Activity: The full set of entries needs to be reproduced exactly.

Supplied data:
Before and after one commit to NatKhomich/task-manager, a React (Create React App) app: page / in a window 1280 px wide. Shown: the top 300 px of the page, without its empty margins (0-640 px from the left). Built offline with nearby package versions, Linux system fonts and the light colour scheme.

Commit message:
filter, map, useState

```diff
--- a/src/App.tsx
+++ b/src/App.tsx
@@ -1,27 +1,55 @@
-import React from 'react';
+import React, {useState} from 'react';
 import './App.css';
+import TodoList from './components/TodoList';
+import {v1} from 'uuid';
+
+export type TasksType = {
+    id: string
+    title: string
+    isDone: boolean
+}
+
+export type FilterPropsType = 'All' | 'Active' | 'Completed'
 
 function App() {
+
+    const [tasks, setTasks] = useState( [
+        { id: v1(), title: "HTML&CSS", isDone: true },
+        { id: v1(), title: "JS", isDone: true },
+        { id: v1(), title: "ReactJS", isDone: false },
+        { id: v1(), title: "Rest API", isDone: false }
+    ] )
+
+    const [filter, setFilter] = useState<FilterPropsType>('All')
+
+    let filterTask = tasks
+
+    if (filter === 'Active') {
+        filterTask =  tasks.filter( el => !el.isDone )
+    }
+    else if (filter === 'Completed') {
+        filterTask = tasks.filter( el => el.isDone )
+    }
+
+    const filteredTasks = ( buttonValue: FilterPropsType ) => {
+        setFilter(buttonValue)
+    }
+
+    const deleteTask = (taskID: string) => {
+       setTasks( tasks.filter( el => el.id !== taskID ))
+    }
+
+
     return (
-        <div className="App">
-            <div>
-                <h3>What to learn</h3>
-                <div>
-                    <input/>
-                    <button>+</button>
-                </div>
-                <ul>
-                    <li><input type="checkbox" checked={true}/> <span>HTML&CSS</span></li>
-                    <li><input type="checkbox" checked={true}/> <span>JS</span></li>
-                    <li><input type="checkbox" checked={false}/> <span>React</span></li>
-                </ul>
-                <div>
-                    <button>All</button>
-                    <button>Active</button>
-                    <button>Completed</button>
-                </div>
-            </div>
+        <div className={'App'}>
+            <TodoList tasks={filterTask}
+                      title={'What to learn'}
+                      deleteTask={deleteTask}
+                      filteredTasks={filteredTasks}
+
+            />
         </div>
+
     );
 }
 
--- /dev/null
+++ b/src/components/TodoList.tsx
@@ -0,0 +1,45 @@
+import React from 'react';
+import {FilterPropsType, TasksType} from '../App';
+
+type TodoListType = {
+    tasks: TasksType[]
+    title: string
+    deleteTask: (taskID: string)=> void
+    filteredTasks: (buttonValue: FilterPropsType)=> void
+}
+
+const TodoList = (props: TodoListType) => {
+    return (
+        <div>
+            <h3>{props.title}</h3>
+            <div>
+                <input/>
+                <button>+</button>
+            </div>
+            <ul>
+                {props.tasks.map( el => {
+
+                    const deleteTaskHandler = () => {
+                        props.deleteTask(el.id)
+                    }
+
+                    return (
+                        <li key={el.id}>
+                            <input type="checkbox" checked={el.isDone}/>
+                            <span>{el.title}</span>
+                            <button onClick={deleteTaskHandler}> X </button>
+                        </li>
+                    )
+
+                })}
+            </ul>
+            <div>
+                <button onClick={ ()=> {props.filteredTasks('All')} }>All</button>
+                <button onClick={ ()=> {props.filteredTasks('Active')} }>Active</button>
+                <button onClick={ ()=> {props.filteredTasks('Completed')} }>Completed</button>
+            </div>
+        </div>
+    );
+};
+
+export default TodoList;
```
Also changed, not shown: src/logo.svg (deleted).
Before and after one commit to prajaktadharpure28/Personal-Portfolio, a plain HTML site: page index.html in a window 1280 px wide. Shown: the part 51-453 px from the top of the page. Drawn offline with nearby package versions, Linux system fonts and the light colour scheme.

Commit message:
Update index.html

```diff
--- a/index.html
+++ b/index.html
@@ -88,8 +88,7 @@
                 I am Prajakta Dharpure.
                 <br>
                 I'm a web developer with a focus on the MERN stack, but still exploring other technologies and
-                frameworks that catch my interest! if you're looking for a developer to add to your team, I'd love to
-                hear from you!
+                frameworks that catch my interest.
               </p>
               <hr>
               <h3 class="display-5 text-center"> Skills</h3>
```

Response to the task:
Before and after one commit to NatKhomich/task-manager, a React (Create React App) app: page / in a window 1280 px wide. Shown: the top 300 px of the page, without its empty margins (0-640 px from the left). Built offline with nearby package versions, Linux system fonts and the light colour scheme.

Commit message:
filter, map, useState

```diff
--- a/src/App.tsx
+++ b/src/App.tsx
@@ -1,27 +1,55 @@
-import React from 'react';
+import React, {useState} from 'react';
 import './App.css';
+import TodoList from './components/TodoList';
+import {v1} from 'uuid';
+
+export type TasksType = {
+    id: string
+    title: string
+    isDone: boolean
+}
+
+export type FilterPropsType = 'All' | 'Active' | 'Completed'
 
 function App() {
+
+    const [tasks, setTasks] = useState( [
+        { id: v1(), title: "HTML&CSS", isDone: true },
+        { id: v1(), title: "JS", isDone: true },
+        { id: v1(), title: "ReactJS", isDone: false },
+        { id: v1(), title: "Rest API", isDone: false }
+    ] )
+
+    const [filter, setFilter] = useState<FilterPropsType>('All')
+
+    let filterTask = tasks
+
+    if (filter === 'Active') {
+        filterTask =  tasks.filter( el => !el.isDone )
+    }
+    else if (filter === 'Completed') {
+        filterTask = tasks.filter( el => el.isDone )
+    }
+
+    const filteredTasks = ( buttonValue: FilterPropsType ) => {
+        setFilter(buttonValue)
+    }
+
+    const deleteTask = (taskID: string) => {
+       setTasks( tasks.filter( el => el.id !== taskID ))
+    }
+
+
     return (
-        <div className="App">
-            <div>
-                <h3>What to learn</h3>
-                <div>
-                    <input/>
-                    <button>+</button>
-                </div>
-                <ul>
-                    <li><input type="checkbox" checked={true}/> <span>HTML&CSS</span></li>
-                    <li><input type="checkbox" checked={true}/> <span>JS</span></li>
-                    <li><input type="checkbox" checked={false}/> <span>React</span></li>
-                </ul>
-                <div>
-                    <button>All</button>
-                    <button>Active</button>
-                    <button>Completed</button>
-                </div>
-            </div>
+        <div className={'App'}>
+            <TodoList tasks={filterTask}
+                      title={'What to learn'}
+                      deleteTask={deleteTask}
+                      filteredTasks={filteredTasks}
+
+            />
         </div>
+
     );
 }
 
--- /dev/null
+++ b/src/components/TodoList.tsx
@@ -0,0 +1,45 @@
+import React from 'react';
+import {FilterPropsType, TasksType} from '../App';
+
+type TodoListType = {
+    tasks: TasksType[]
+    title: string
+    deleteTask: (taskID: string)=> void
+    filteredTasks: (buttonValue: FilterPropsType)=> void
+}
+
+const TodoList = (props: TodoListType) => {
+    return (
+        <div>
+            <h3>{props.title}</h3>
+            <div>
+                <input/>
+                <button>+</button>
+            </div>
+            <ul>
+                {props.tasks.map( el => {
+
+                    const deleteTaskHandler = () => {
+                        props.deleteTask(el.id)
+                    }
+
+                    return (
+                        <li key={el.id}>
+                            <input type="checkbox" checked={el.isDone}/>
+                            <span>{el.title}</span>
+                            <button onClick={deleteTaskHandler}> X </button>
+                        </li>
+                    )
+
+                })}
+            </ul>
+            <div>
+                <button onClick={ ()=> {props.filteredTasks('All')} }>All</button>
+                <button onClick={ ()=> {props.filteredTasks('Active')} }>Active</button>
+                <button onClick={ ()=> {props.filteredTasks('Completed')} }>Completed</button>
+            </div>
+        </div>
+    );
+};
+
+export default TodoList;
```
Also changed, not shown: src/logo.svg (deleted).
Before and after one commit to prajaktadharpure28/Personal-Portfolio, a plain HTML site: page index.html in a window 1280 px wide. Shown: the part 51-453 px from the top of the page. Drawn offline with nearby package versions, Linux system fonts and the light colour scheme.

Commit message:
Update index.html

```diff
--- a/index.html
+++ b/index.html
@@ -88,8 +88,7 @@
                 I am Prajakta Dharpure.
                 <br>
                 I'm a web developer with a focus on the MERN stack, but still exploring other technologies and
-                frameworks that catch my interest! if you're looking for a developer to add to your team, I'd love to
-                hear from you!
+                frameworks that catch my interest.
               </p>
               <hr>
               <h3 class="display-5 text-center"> Skills</h3>
```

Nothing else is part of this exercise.